In college at Colgate, the glee club did not give Christmas concerts, since studying for final exams consumed most of one’s time and energy in December. A few times a year, we would prepare a major work and perform it with a women’s college like Skidmore or Sarah Lawrence. When I sang the Schubert Mass in B-flat my freshman year, I was quite aware of the translation of the Latin text, much of which was contrary to my personal beliefs.
However, I had no problem singing words like “Et in unum Deum, Jesum Christum, filium Dei unigenitum” (And in one Lord, Jesus Christ, the only begotten son of God). I think there are two reasons for this. Most immediate was the sheer beauty of the music and the joy I found singing it with others, most of whom did subscribe to these teachings. More important, though, was a philosophical shift in my attitude: It did not matter what words I might be singing, since I knew in my heart what I believed. That was all that mattered.
Recently, I sang in the Mendelssohn Club’s annual Christmas concert in Chestnut Hill.

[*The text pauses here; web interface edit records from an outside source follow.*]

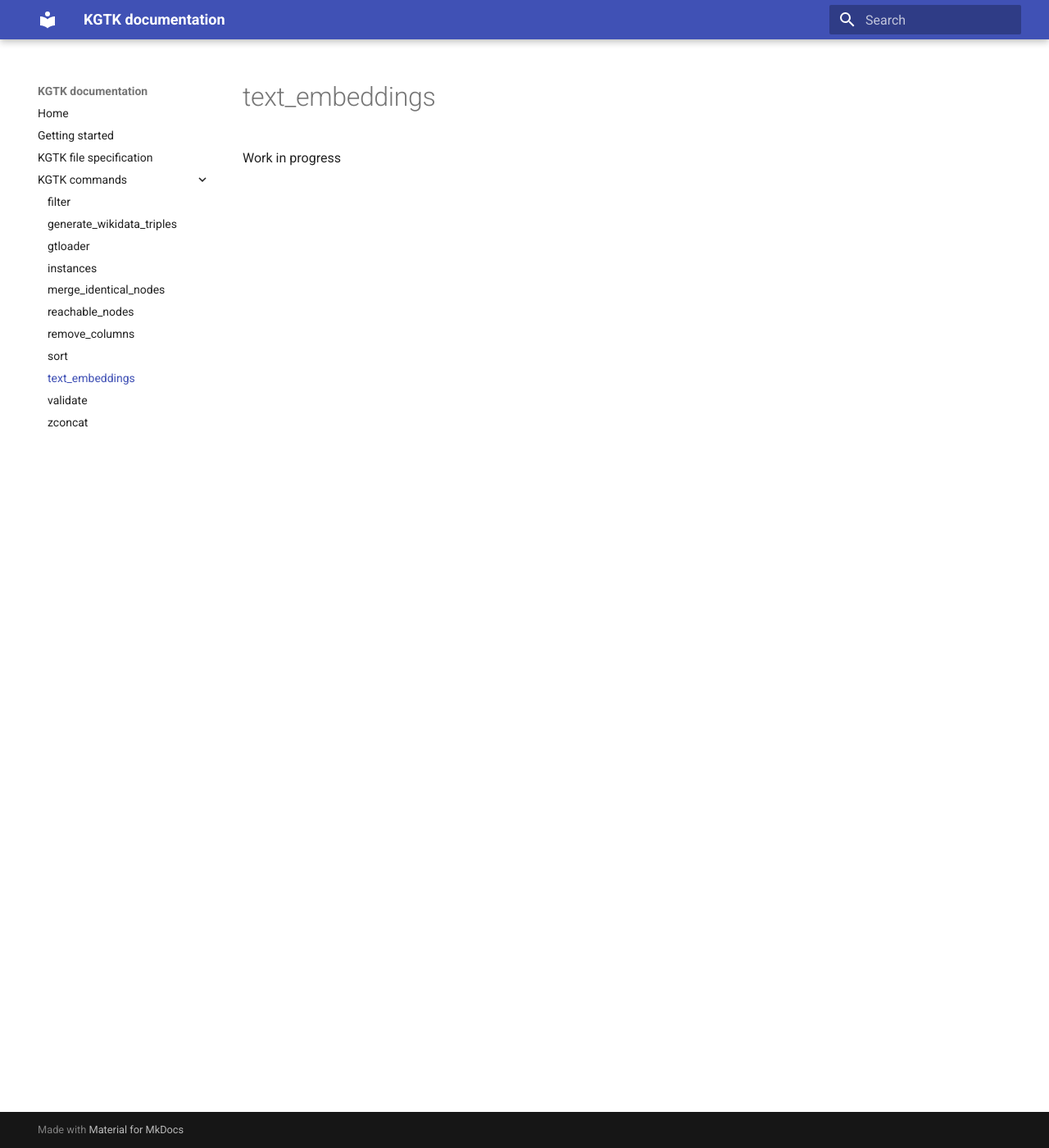
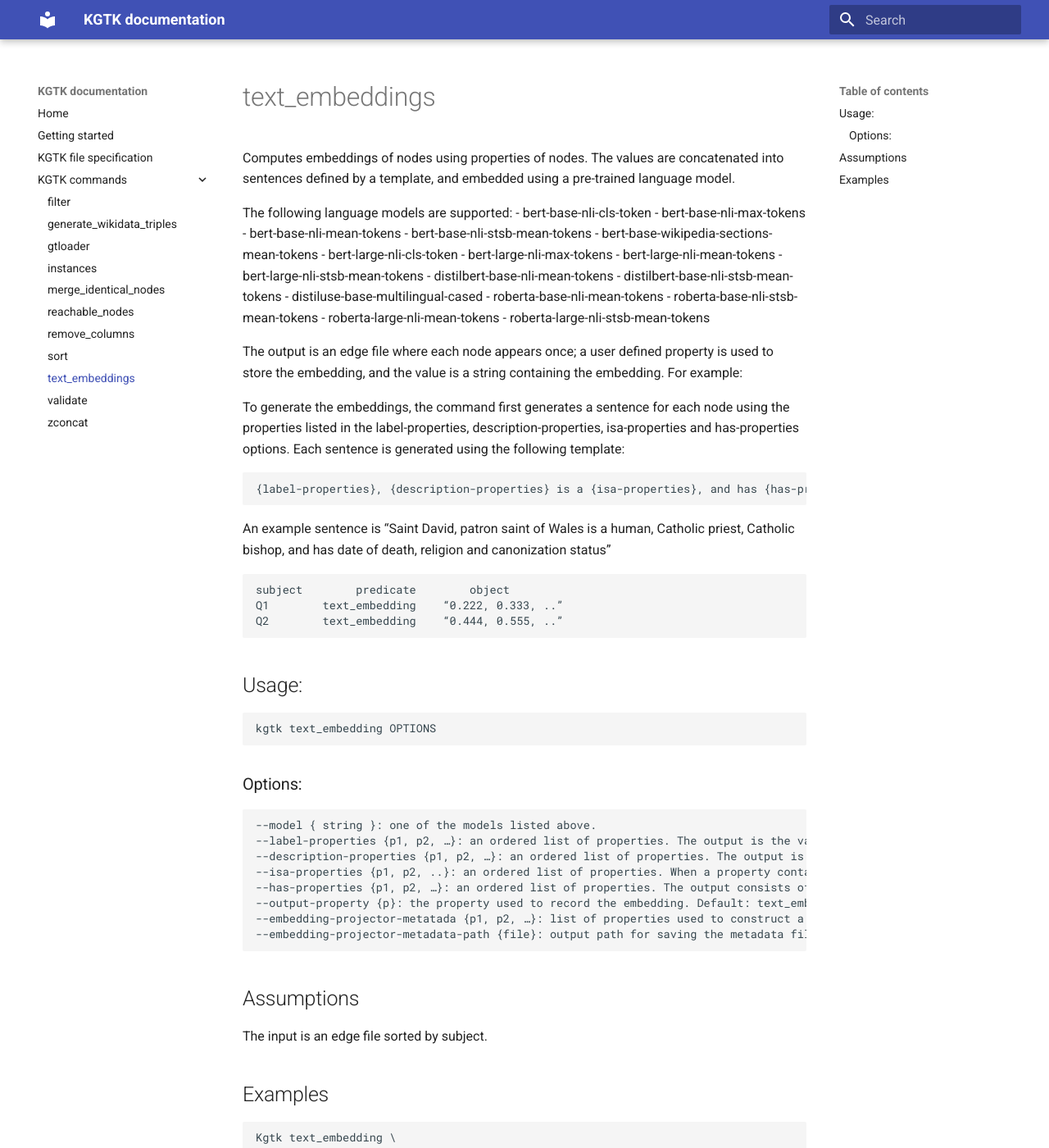
Before and after one commit to usc-isi-i2/kgtk, an MkDocs documentation site: the page built from docs/embedding.md, in a window 1280 px wide and 1400 px high. Shown: the whole window at 82% size. Built offline with MkDocs 1.6.1 and Material for MkDocs 9.7.7, drawn with Linux system fonts in a browser that asks for light colours; some of the changed text lies outside the part shown.

Commit message:
missing commands

````diff
--- a/docs/embedding.md
+++ b/docs/embedding.md
@@ -1 +1,74 @@
-Work in progress
+Computes embeddings of nodes using properties of nodes. The values are concatenated into sentences defined by a template, and embedded using a pre-trained language model.
+
+The following language models are supported:
+- bert-base-nli-cls-token
+- bert-base-nli-max-tokens
+- bert-base-nli-mean-tokens
+- bert-base-nli-stsb-mean-tokens
+- bert-base-wikipedia-sections-mean-tokens
+- bert-large-nli-cls-token
+- bert-large-nli-max-tokens
+- bert-large-nli-mean-tokens
+- bert-large-nli-stsb-mean-tokens
+- distilbert-base-nli-mean-tokens
+- distilbert-base-nli-stsb-mean-tokens
+- distiluse-base-multilingual-cased
+- roberta-base-nli-mean-tokens
+- roberta-base-nli-stsb-mean-tokens
+- roberta-large-nli-mean-tokens
+- roberta-large-nli-stsb-mean-tokens
+
+The output is an edge file where each node appears once; a user defined property is used to store the embedding, and the value is a string containing the embedding. For example:
+
+To generate the embeddings, the command first generates a sentence for each node using the properties listed in the label-properties, description-properties, isa-properties and has-properties options. Each sentence is generated using the following template:
+
+```
+{label-properties}, {description-properties} is a {isa-properties}, and has {has-properties}
+```
+
+An example sentence is “Saint David, patron saint of Wales is a human, Catholic priest, Catholic bishop, and has date of death, religion and canonization status”
+
+```
+subject        predicate        object
+Q1        text_embedding    “0.222, 0.333, ..”
+Q2        text_embedding    “0.444, 0.555, ..”
+```
+
+## Usage:
+```
+kgtk text_embedding OPTIONS
+```
+### Options:
+```
+--model { string }: one of the models listed above.
+--label-properties {p1, p2, …}: an ordered list of properties. The output is the value of the first property that returns a non-empty value.
+--description-properties {p1, p2, …}: an ordered list of properties. The output is the value of the first property that returns a non-empty value.
+--isa-properties {p1, p2, ..}: an ordered list of properties. When a property contains multiple values, select values randomly up to a certain limit. When a property value is not a literal, output the label of the property value. When multiple isa-properties are present, the values are output comma-separated.
+--has-properties {p1, p2, …}: an ordered list of properties. The output consists of a comma-separated text with the labels of the properties, using and for the last item, e.g., “country, place of birth, religion and canonization status”
+--output-property {p}: the property used to record the embedding. Default: text_embedding.
+--embedding-projector-metatada {p1, p2, …}: list of properties used to construct a metadata file for use in the Google Embedding Projector: http://projector.tensorflow.org. Default: the same properties used in the --property option.
+--embedding-projector-metadata-path {file}: output path for saving the metadata file for the Google Embedding Projector. Default: ~\embedding-metadata.txt
+```
+
+## Assumptions
+The input is an edge file sorted by subject.
+
+## Examples
+```
+Kgtk text_embedding \
+            --input input_file.csv \
+--model bert-base-wikipedia-sections-mean-tokens \
+--property-value label, description \
+--output-property bert_embedding \
+--embedding-projector-metadada subject, label, description \
+--embedding-projector-metadata-path ~/Documents/blah-blah.txt
+```
+
+```
+Q31    label    “somalia”
+Q31    P31    Q233454
+Q31    description    “country in africa”
+```
+```
+Q31 bert_embedding “0.22, 0.56”
+```
````
Also changed, not shown: docs/instances.md (+18 -1 lines).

Our new director introduced some nice changes in the format of the program, but the audience really seemed to enjoy the familiar carols in which they were invited to join. For me, these carols provide a welcome break from the concentration required of the more challenging and strenuous pieces programmed.
Also, I find it amusing that in my forty-fifth season with the group, I know the words of the verses better than most of my Christian peers. This affords me the opportunity to look out into the audience and watch the faces of the carolers.
As the organ blasts away, on many of these faces the distant, but much hoped-for, dream lives anew: “Peace on Earth, good will toward men.”
Mark Pinzur taught math in both Cherry Hill high schools for 35 years before moving to teaching positions at LEAP Academy in Camden, Burlington County College, and Doane Academy. He has also taught “Mental Aerobics”, crossword classes, and music appreciation at the JCC for several years. He is currently President of the Mendelssohn Chorus of Philadelphia (with which he has sung for 51 seasons) and Board Chairman of the Moorestown Theater Company, as well as a singer in the choir of M’kor Shalom. He lives with his wife Maxine in Cherry Hill, and is very proud of his children, Emily, a social worker and end-of-life doula, and David, an assistant professor at the London School of Economics.